Despite having appeared on the stage throughout his career, Vincent Price’s greatest theatrical triumph was undoubtedly his one-man show, Diversions & Delights, in which he played the playwright and author Oscar Wilde.
Originally titled Oscar Wilde: Well Chosen Enemies by dramatist John Gay (while waiting out the famed Writers Guild of America strike), the play is set in a Parisian concert hall on the Rue de la Pepinier in 1899 on the evening of 28 November 1899, a year before Wilde’s death, at the age of 46.
In an attempt to earn some much-needed money, Wilde (using the moniker Sebastian Melmoth and perserving with an inner ear infection as well as other maladies) is speaking to the audience about his life, his works and, in Act Two, about his love for Lord Alfred Douglas.
When Diversions & Delights opened in San Francisco at the Marine’s Memorial Theatre on July 11, 1977, critics raved over Price’s performance.
‘A delight, witty and moving’
(Clive Barnes, New York Post)
‘Vincent Price is a master’
(Wall Street Journal)
‘A virtuoso performance’
(New York Post)
“Vincent Price is a ‘Wilde’ delight”
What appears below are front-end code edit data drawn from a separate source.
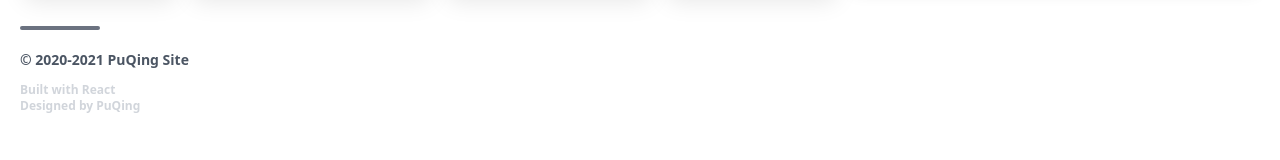
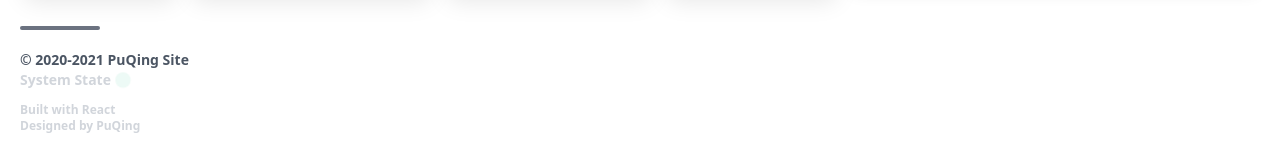
Before and after one commit to AndPuQing/blurBroadcast, a React (Create React App) app: page / in a window 1280 px wide. Shown: the part 498-658 px from the top of the page. Built offline with nearby package versions, Linux system fonts and the light colour scheme; no server answers.

Commit message:
add system state

```diff
--- a/src/components/copyright.jsx
+++ b/src/components/copyright.jsx
@@ -6,6 +6,10 @@ class Copyright extends Component {
             <div className='m-5 mt-10'>
                 <div className='h-1 bg-gray-500 w-20 rounded-lg mb-5'></div>
                 <p className='text-sm font-bold text-gray-600 cursor-default'>© 2020-2021 PuQing Site</p>
+                <div className='flex flex-row'>
+                    <a target='_blank' href='https://stats.uptimerobot.com/RKNGPSGkAY' className='text-sm font-semibold text-gray-300 cursor-default'>System State</a>
+                    <span className="animate-ping duration-500 to-gray-50 transition ml-2 self-center rounded-full h-2 w-2 bg-green-500"></span>
+                </div>
                 <p className='text-xs font-semibold text-gray-300 mt-3 cursor-default'>Built with React</p>
                 <p className='text-xs font-semibold text-gray-300 cursor-default'>Designed by PuQing</p>
             </div>
```
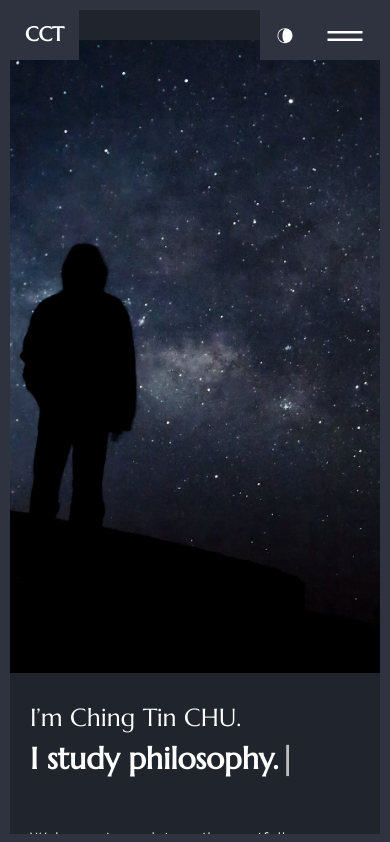
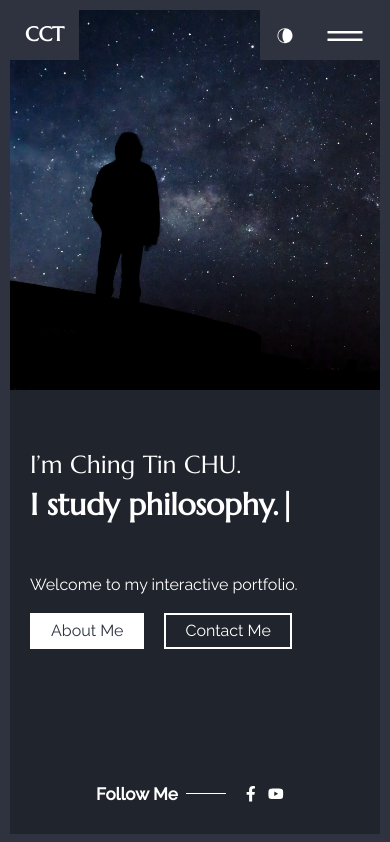
Before and after one commit to ct-chu/CV-site, a React (Create React App) app: page / in a window 390 px wide. Shown: the top 842 px of the page. Built offline with nearby package versions, Linux system fonts and the light colour scheme.

Commit message:
fixed home img position in mobile

```diff
--- a/src/pages/home/style.css
+++ b/src/pages/home/style.css
@@ -194,8 +194,9 @@ section {
 
 @media (max-width:991.98px) {
     .intro_sec .h_bg-image {
+        top: -30px;
         height: 600px;
-        min-height: 75vh;
+        min-height: 45vh;
         margin-bottom: 30px;
     }
     .intro_sec .h_bg-image .block {
@@ -230,5 +231,5 @@ section {
 }
 
 .intro_sec .h_bg-image {
-    filter: saturate(0.5);
+    filter: saturate(0.6);
 }
```
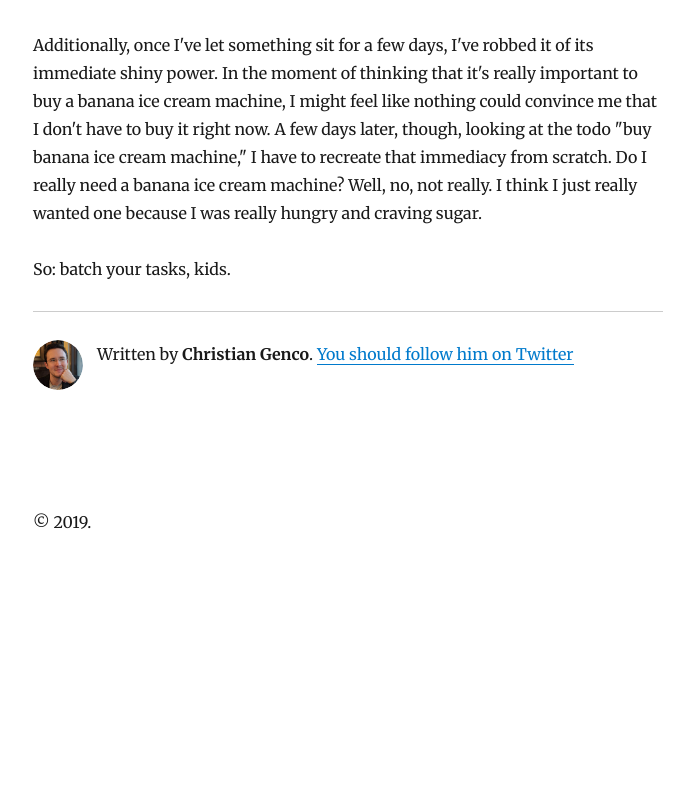
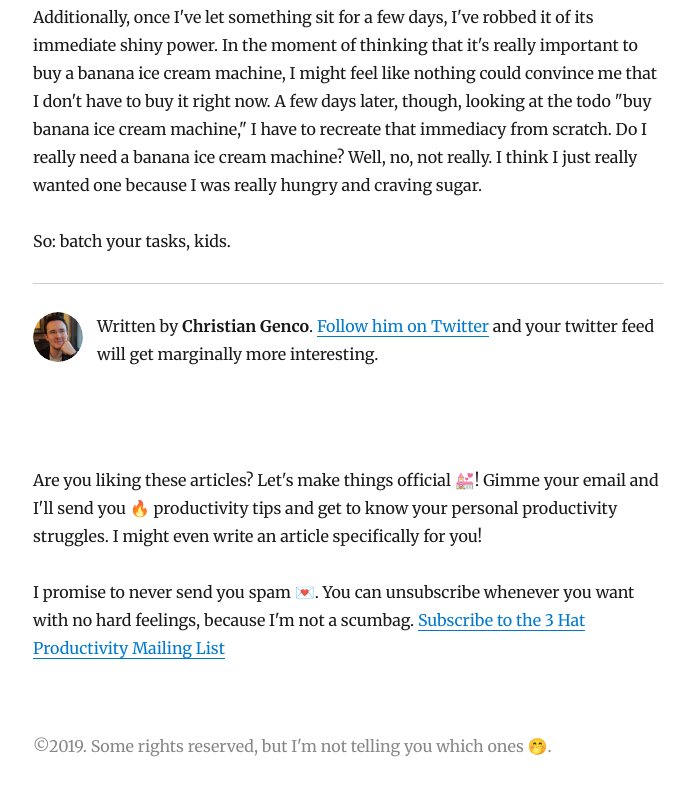
Before and after one commit to christiangenco/3hats, a Gatsby site: page /task-batching/ in a window 1280 px wide. Shown: the part 1368-2164 px from the top of the page, without its empty margins (292-986 px from the left). Before the commit the page ends 1946 px from the top, so only its background shows below. Built offline with nearby package versions, Linux system fonts and the light colour scheme; Gatsby itself is replaced by a stand-in of ours; some packages are replaced by stand-ins of ours.

Commit message:
remove the date and add email signup

```diff
--- a/src/components/bio.js
+++ b/src/components/bio.js
@@ -40,8 +40,9 @@ function Bio() {
             <p>
               Written by <strong>{author}</strong>. {` `}
               <a href={`https://twitter.com/${social.twitter}`}>
-                You should follow him on Twitter
-              </a>
+                Follow him on Twitter
+              </a>{" "}
+              and your twitter feed will get marginally more interesting.
             </p>
           </div>
         )
--- a/src/components/layout.js
+++ b/src/components/layout.js
@@ -83,7 +83,10 @@ class Layout extends React.Component {
         </Helmet>
         <header>{header}</header>
         <main>{children}</main>
-        <footer>© {new Date().getFullYear()}.</footer>
+        <footer style={{ color: "#888" }}>
+          ©{new Date().getFullYear()}. Some rights reserved, but I'm not telling
+          you which ones 🤭.
+        </footer>
       </div>
     )
   }
--- a/src/pages/index.js
+++ b/src/pages/index.js
@@ -32,7 +32,7 @@ class BlogIndex extends React.Component {
                   {title}
                 </Link>
               </h3>
-              <small>{node.frontmatter.date}</small>
+              {/*<small>{node.frontmatter.date}</small>*/}
               <p
                 dangerouslySetInnerHTML={{
                   __html: node.frontmatter.description || node.excerpt,
--- a/src/templates/blog-post.js
+++ b/src/templates/blog-post.js
@@ -19,7 +19,7 @@ class BlogPostTemplate extends React.Component {
           description={post.frontmatter.description || post.excerpt}
         />
         <h1>{post.frontmatter.title}</h1>
-        <p
+        {/*<p
           style={{
             ...scale(-1 / 5),
             display: `block`,
@@ -28,7 +28,7 @@ class BlogPostTemplate extends React.Component {
           }}
         >
           {post.frontmatter.date}
-        </p>
+        </p>*/}
         <div dangerouslySetInnerHTML={{ __html: post.html }} />
         <hr
           style={{
@@ -36,6 +36,20 @@ class BlogPostTemplate extends React.Component {
           }}
         />
         <Bio />
+        <p>
+          Are you liking these articles? Let's make things official 💒! Gimme
+          your email and I'll send you 🔥 productivity tips and get to know your
+          personal productivity struggles. I might even write an article
+          specifically for you!
+        </p>
+        <p>
+          {" "}
+          I promise to never send you spam 💌. You can unsubscribe whenever you
+          want with no hard feelings, because I'm not a scumbag.{" "}
+          <a href="https://mail.gen.co/subscription/H1urRyU3E" target="_blank">
+            Subscribe to the 3 Hat Productivity Mailing List
+          </a>
+        </p>
 
         <ul
           style={{
```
The play was transferred to Broadway at the Eugene O’Neill Theatre in 1978, with previews beginning on 10 April, followed by a 13-performance run from April 12-22 in 1978. In the summer of 1979, Price performed it at the Tabor Opera House in Leadville, Colorado, on the same stage from which Wilde had spoken to local miners about art almost 100 years prior.
Over the next two years, Vincent would go on to give 800 performances in 300 cities, both in the US and in Australia, which gave Price the chance to visit his third wife Coral Browne’s hometown in Melbourne, and also Perth on the West coast. Click on the photo below to hear a 22 second TV ad about Vincent’s Australian tour.
LISTEN TO THE PLAY IN TWO PARTS
Here’s a rare recording of the production recorded at the Westwood Playhouse on 2 November, 1982.